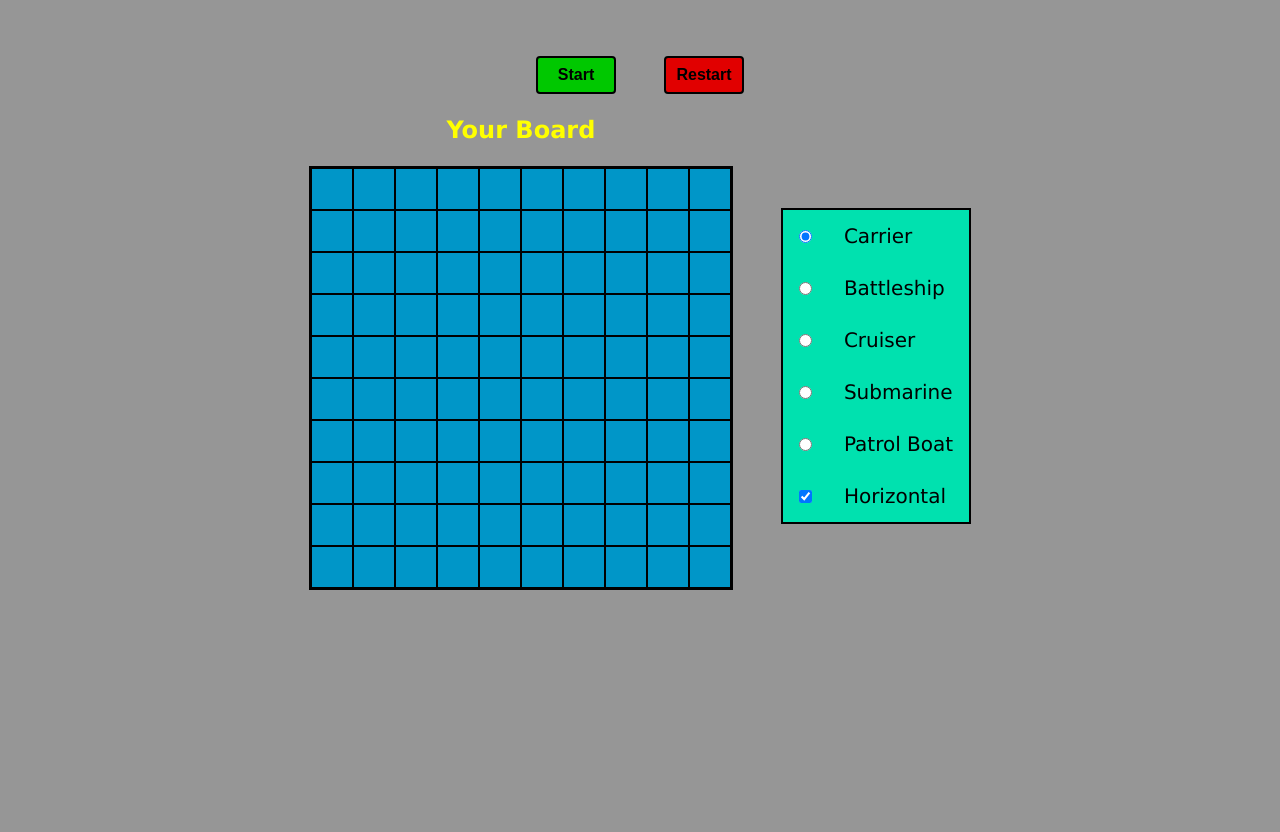
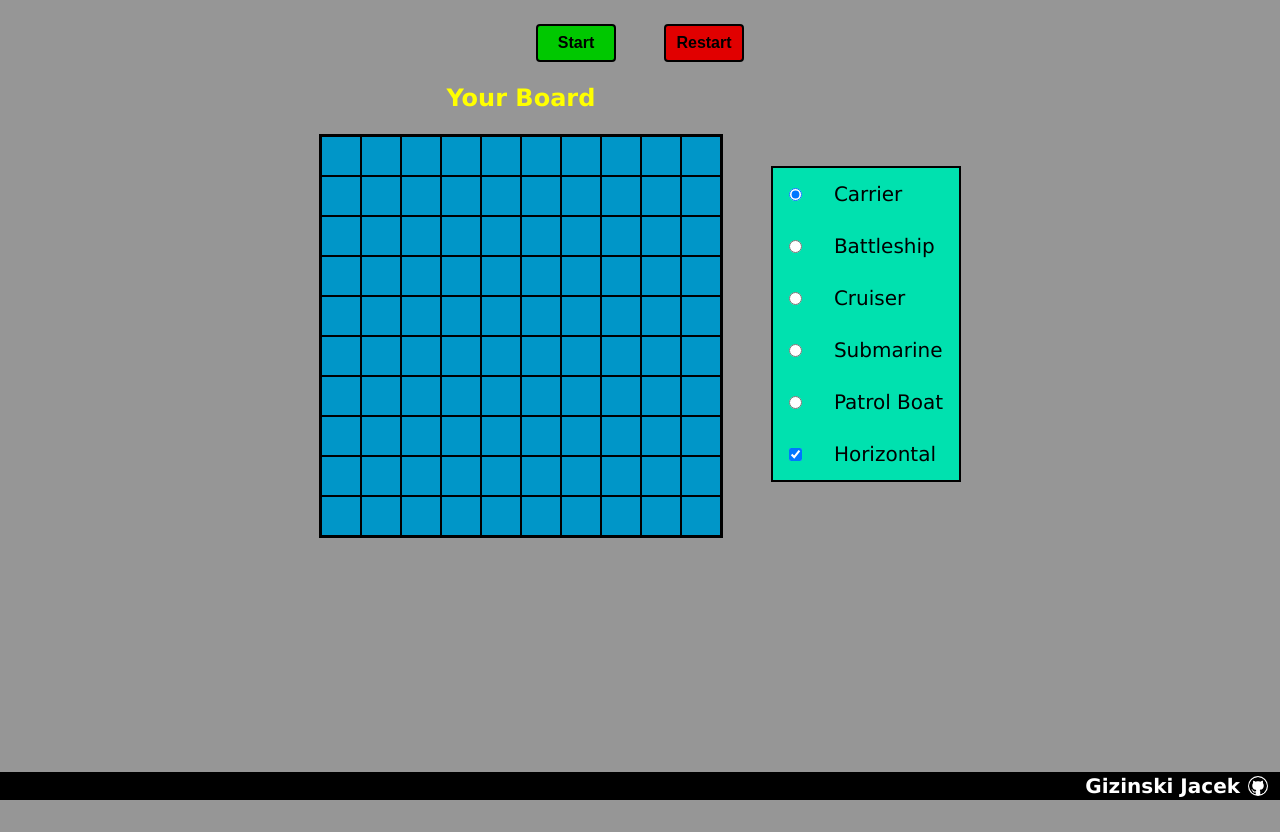
Before and after one commit to gizinski-jacek/Battleship-game-project, a plain HTML site: page index.html in a window 1280 px wide. After the commit the page ends 800 px from the top, so only its background shows below. Drawn offline with Linux system fonts and the light colour scheme.

Commit message:
Minor fixes. Adding proper footer and styling it.

```diff
--- a/index.html
+++ b/index.html
@@ -78,6 +78,22 @@
 					</div>
 				</div>
 			</div>
+			<footer class="footer">
+				<a href="https://github.com/gizinski-jacek/odinbook-client">
+					Gizinski Jacek
+					<svg
+						viewBox="0 0 16 16"
+						height="18px"
+						width="18px"
+						xmlns="http://www.w3.org/2000/svg"
+					>
+						<path
+							fillRule="evenodd"
+							d="M8 0C3.58 0 0 3.58 0 8c0 3.54 2.29 6.53 5.47 7.59.4.07.55-.17.55-.38 0-.19-.01-.82-.01-1.49-2.01.37-2.53-.49-2.69-.94-.09-.23-.48-.94-.82-1.13-.28-.15-.68-.52-.01-.53.63-.01 1.08.58 1.23.82.72 1.21 1.87.87 2.33.66.07-.52.28-.87.51-1.07-1.78-.2-3.64-.89-3.64-3.95 0-.87.31-1.59.82-2.15-.08-.2-.36-1.02.08-2.12 0 0 .67-.21 2.2.82.64-.18 1.32-.27 2-.27.68 0 1.36.09 2 .27 1.53-1.04 2.2-.82 2.2-.82.44 1.1.16 1.92.08 2.12.51.56.82 1.27.82 2.15 0 3.07-1.87 3.75-3.65 3.95.29.25.54.73.54 1.48 0 1.07-.01 1.93-.01 2.2 0 .21.15.46.55.38A8.013 8.013 0 0 0 16 8c0-4.42-3.58-8-8-8z"
+						></path>
+					</svg>
+				</a>
+			</footer>
 		</div>
 		<script src="main.js" type="text/javascript"></script>
 	</body>
--- a/style.css
+++ b/style.css
@@ -1,6 +1,10 @@
 :root {
 	font-family: Verdana, Tahoma, sans-serif;
 	font-size: 16px;
+}
+
+* {
+	box-sizing: border-box;
 }
 
 body {
@@ -14,7 +18,6 @@ body {
 	align-items: center;
 	height: 100%;
 	font-size: 1.25rem;
-	margin: 2rem;
 }
 
 .gameControls {
@@ -142,3 +145,30 @@ label {
 .ship.shot {
 	background-color: rgb(225, 0, 0);
 }
+
+.footer {
+	position: absolute;
+	bottom: 0;
+	width: 100%;
+	text-align: center;
+	background-color: rgb(0, 0, 0);
+}
+
+.footer a {
+	font-weight: 600;
+	color: rgb(255, 255, 255);
+	padding: 4px;
+	float: right;
+	display: flex;
+	align-items: center;
+	text-decoration: none;
+}
+
+.footer svg {
+	margin: 0 8px;
+	box-sizing: content-box;
+	border-radius: 50%;
+	padding: 1px;
+	background-color: rgb(255, 255, 255);
+	fill: rgb(0, 0, 0);
+}
```
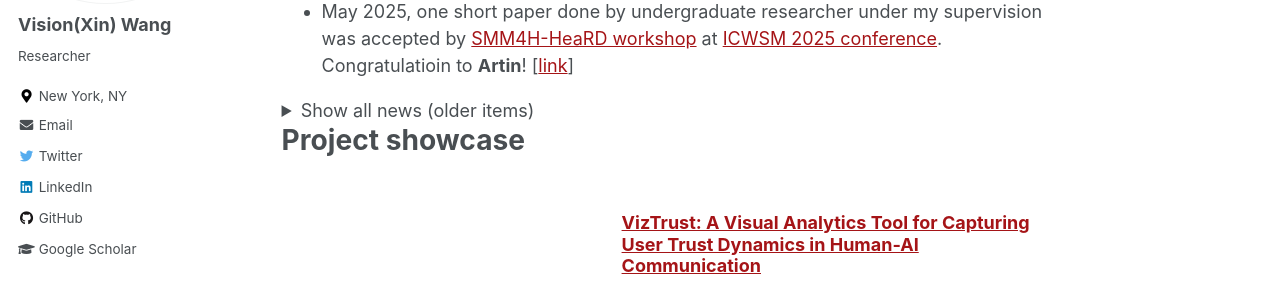
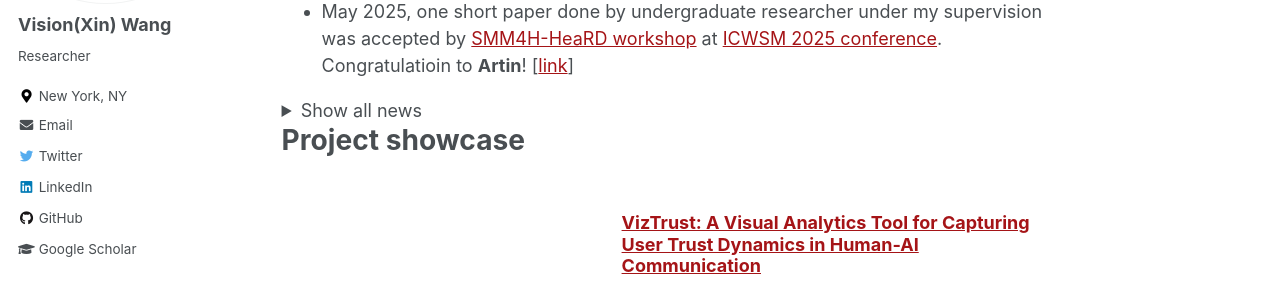
Before and after one commit to xin-wang-kr/xin-wang-kr.github.io, a Jekyll site: the page built from _pages/about.md, in a window 1280 px wide and 900 px high, scrolled down 838 px. Shown: the part 166-456 px from the top of the window. Built offline with Jekyll 4.4.1, drawn with Linux system fonts in a browser that asks for light colours.

Commit message:
Update summary and details for news section

```diff
--- a/_pages/about.md
+++ b/_pages/about.md
@@ -47,7 +47,7 @@ Cognitive Applications, BU. This is my first time to submit research grant appli
 * May 2025, one short paper done by undergraduate researcher under my supervision was accepted by [SMM4H-HeaRD workshop](https://healthlanguageprocessing.org/smm4h-2025/) at [ICWSM 2025 conference](https://www.icwsm.org/2025/index.html). Congratulatioin to __Artin__! [[link](https://at2a.github.io/BingAster-ICWSM25/)]
 
 <details class="news-fold" markdown="1">
-<summary>Show all news (older items)</summary>
+<summary>Show all news</summary>
 
 * May 2025, our paper on __link prediction__ was accepted by __ICML conference 2025__, after a tough long run. (Acceptance rate:  26.9%) Congratulation to __Sadamori__! 🎉 [[link](https://arxiv.org/abs/2405.14985)]
 * Apr 2025, served as __Session Chair__ for __Conversations with AI paper session__ at __the ACM CHI conference 2025__. [[link](https://programs.sigchi.org/chi/2025/program/session/195020)]
```
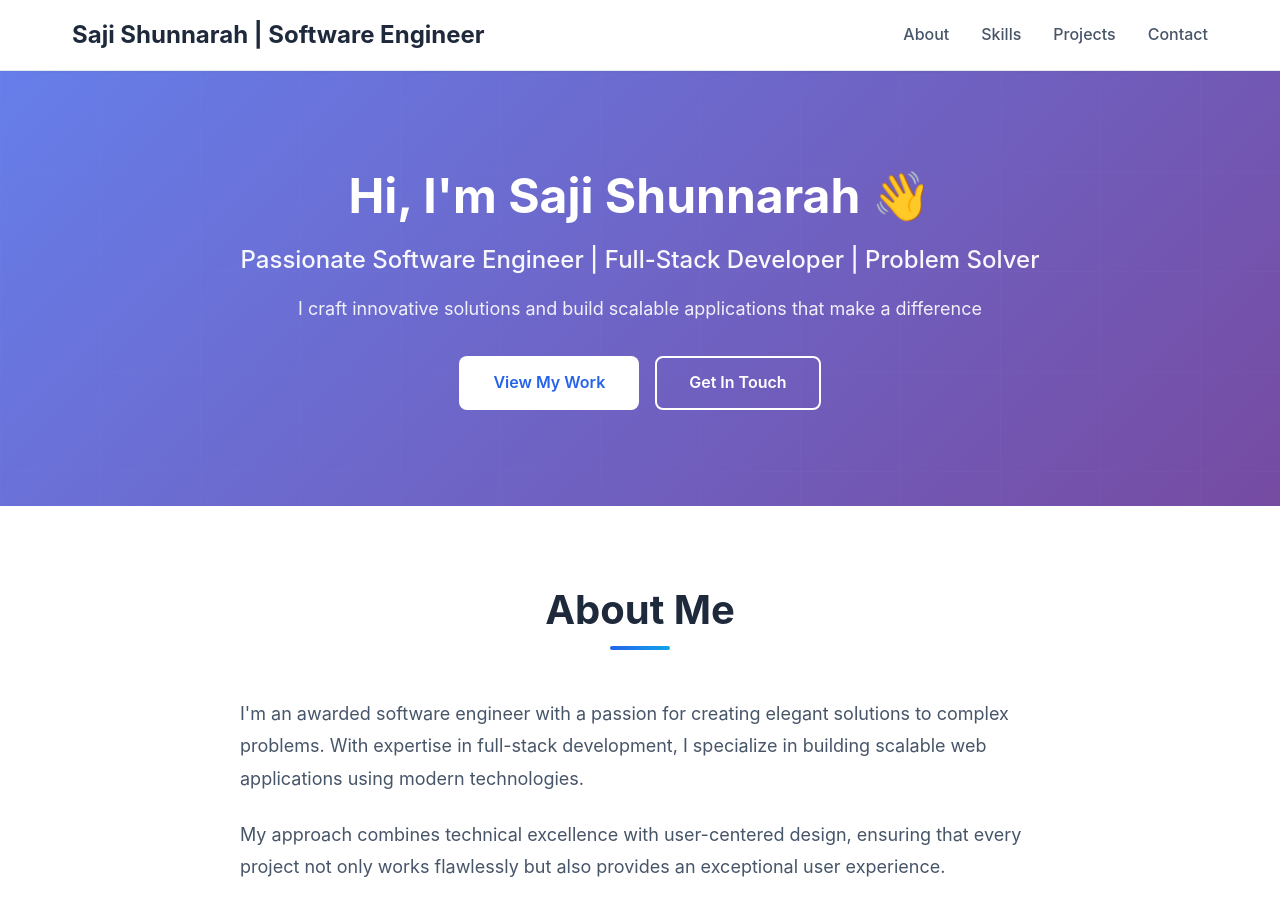
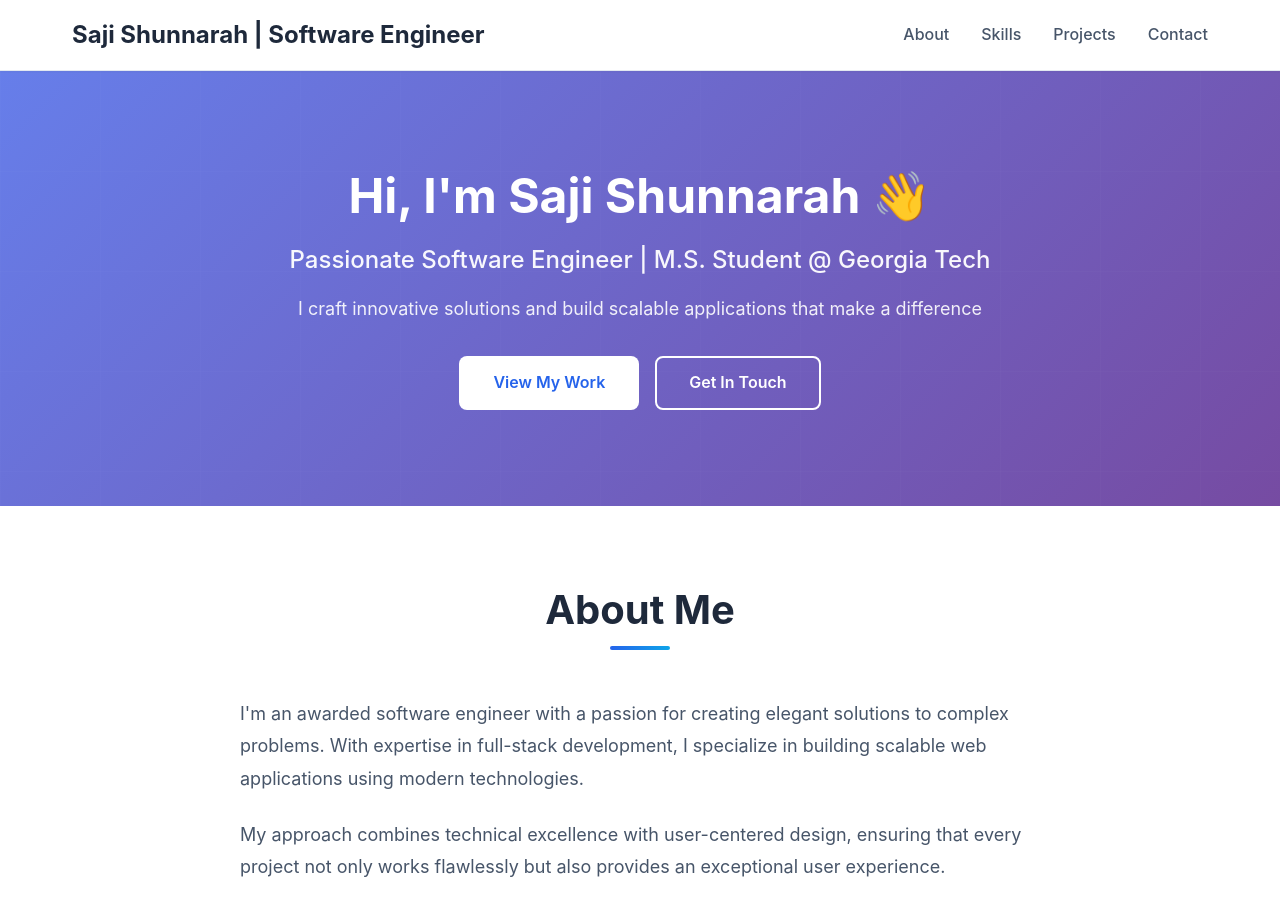
Before and after one commit to rtseuztz/rtseuztz.github.io, a Jekyll site: the page built from index.markdown, in a window 1280 px wide and 900 px high. Built offline with Jekyll 4.4.1, drawn with Linux system fonts in a browser that asks for light colours.

Commit message:
another update

```diff
--- a/index.markdown
+++ b/index.markdown
@@ -5,7 +5,7 @@ layout: default
 <div class="hero-section">
   <div class="hero-content">
     <h1 class="hero-title">Hi, I'm Saji Shunnarah 👋</h1>
-    <p class="hero-subtitle">Passionate Software Engineer | Full-Stack Developer | Problem Solver</p>
+    <p class="hero-subtitle">Passionate Software Engineer | M.S. Student @ Georgia Tech</p>
     <p class="hero-description">I craft innovative solutions and build scalable applications that make a difference</p>
     <div class="hero-cta">
       <a href="#projects" class="btn btn-primary">View My Work</a>
```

----

WHAT TO PRODUCE: Each record above should be copied character for character, with pictures dropped.

RESPONSE:
Before and after one commit to gizinski-jacek/Battleship-game-project, a plain HTML site: page index.html in a window 1280 px wide. After the commit the page ends 800 px from the top, so only its background shows below. Drawn offline with Linux system fonts and the light colour scheme.

Commit message:
Minor fixes. Adding proper footer and styling it.

```diff
--- a/index.html
+++ b/index.html
@@ -78,6 +78,22 @@
 					</div>
 				</div>
 			</div>
+			<footer class="footer">
+				<a href="https://github.com/gizinski-jacek/odinbook-client">
+					Gizinski Jacek
+					<svg
+						viewBox="0 0 16 16"
+						height="18px"
+						width="18px"
+						xmlns="http://www.w3.org/2000/svg"
+					>
+						<path
+							fillRule="evenodd"
+							d="M8 0C3.58 0 0 3.58 0 8c0 3.54 2.29 6.53 5.47 7.59.4.07.55-.17.55-.38 0-.19-.01-.82-.01-1.49-2.01.37-2.53-.49-2.69-.94-.09-.23-.48-.94-.82-1.13-.28-.15-.68-.52-.01-.53.63-.01 1.08.58 1.23.82.72 1.21 1.87.87 2.33.66.07-.52.28-.87.51-1.07-1.78-.2-3.64-.89-3.64-3.95 0-.87.31-1.59.82-2.15-.08-.2-.36-1.02.08-2.12 0 0 .67-.21 2.2.82.64-.18 1.32-.27 2-.27.68 0 1.36.09 2 .27 1.53-1.04 2.2-.82 2.2-.82.44 1.1.16 1.92.08 2.12.51.56.82 1.27.82 2.15 0 3.07-1.87 3.75-3.65 3.95.29.25.54.73.54 1.48 0 1.07-.01 1.93-.01 2.2 0 .21.15.46.55.38A8.013 8.013 0 0 0 16 8c0-4.42-3.58-8-8-8z"
+						></path>
+					</svg>
+				</a>
+			</footer>
 		</div>
 		<script src="main.js" type="text/javascript"></script>
 	</body>
--- a/style.css
+++ b/style.css
@@ -1,6 +1,10 @@
 :root {
 	font-family: Verdana, Tahoma, sans-serif;
 	font-size: 16px;
+}
+
+* {
+	box-sizing: border-box;
 }
 
 body {
@@ -14,7 +18,6 @@ body {
 	align-items: center;
 	height: 100%;
 	font-size: 1.25rem;
-	margin: 2rem;
 }
 
 .gameControls {
@@ -142,3 +145,30 @@ label {
 .ship.shot {
 	background-color: rgb(225, 0, 0);
 }
+
+.footer {
+	position: absolute;
+	bottom: 0;
+	width: 100%;
+	text-align: center;
+	background-color: rgb(0, 0, 0);
+}
+
+.footer a {
+	font-weight: 600;
+	color: rgb(255, 255, 255);
+	padding: 4px;
+	float: right;
+	display: flex;
+	align-items: center;
+	text-decoration: none;
+}
+
+.footer svg {
+	margin: 0 8px;
+	box-sizing: content-box;
+	border-radius: 50%;
+	padding: 1px;
+	background-color: rgb(255, 255, 255);
+	fill: rgb(0, 0, 0);
+}
```
Before and after one commit to xin-wang-kr/xin-wang-kr.github.io, a Jekyll site: the page built from _pages/about.md, in a window 1280 px wide and 900 px high, scrolled down 838 px. Shown: the part 166-456 px from the top of the window. Built offline with Jekyll 4.4.1, drawn with Linux system fonts in a browser that asks for light colours.

Commit message:
Update summary and details for news section

```diff
--- a/_pages/about.md
+++ b/_pages/about.md
@@ -47,7 +47,7 @@ Cognitive Applications, BU. This is my first time to submit research grant appli
 * May 2025, one short paper done by undergraduate researcher under my supervision was accepted by [SMM4H-HeaRD workshop](https://healthlanguageprocessing.org/smm4h-2025/) at [ICWSM 2025 conference](https://www.icwsm.org/2025/index.html). Congratulatioin to __Artin__! [[link](https://at2a.github.io/BingAster-ICWSM25/)]
 
 <details class="news-fold" markdown="1">
-<summary>Show all news (older items)</summary>
+<summary>Show all news</summary>
 
 * May 2025, our paper on __link prediction__ was accepted by __ICML conference 2025__, after a tough long run. (Acceptance rate:  26.9%) Congratulation to __Sadamori__! 🎉 [[link](https://arxiv.org/abs/2405.14985)]
 * Apr 2025, served as __Session Chair__ for __Conversations with AI paper session__ at __the ACM CHI conference 2025__. [[link](https://programs.sigchi.org/chi/2025/program/session/195020)]
```
Before and after one commit to rtseuztz/rtseuztz.github.io, a Jekyll site: the page built from index.markdown, in a window 1280 px wide and 900 px high. Built offline with Jekyll 4.4.1, drawn with Linux system fonts in a browser that asks for light colours.

Commit message:
another update

```diff
--- a/index.markdown
+++ b/index.markdown
@@ -5,7 +5,7 @@ layout: default
 <div class="hero-section">
   <div class="hero-content">
     <h1 class="hero-title">Hi, I'm Saji Shunnarah 👋</h1>
-    <p class="hero-subtitle">Passionate Software Engineer | Full-Stack Developer | Problem Solver</p>
+    <p class="hero-subtitle">Passionate Software Engineer | M.S. Student @ Georgia Tech</p>
     <p class="hero-description">I craft innovative solutions and build scalable applications that make a difference</p>
     <div class="hero-cta">
       <a href="#projects" class="btn btn-primary">View My Work</a>
```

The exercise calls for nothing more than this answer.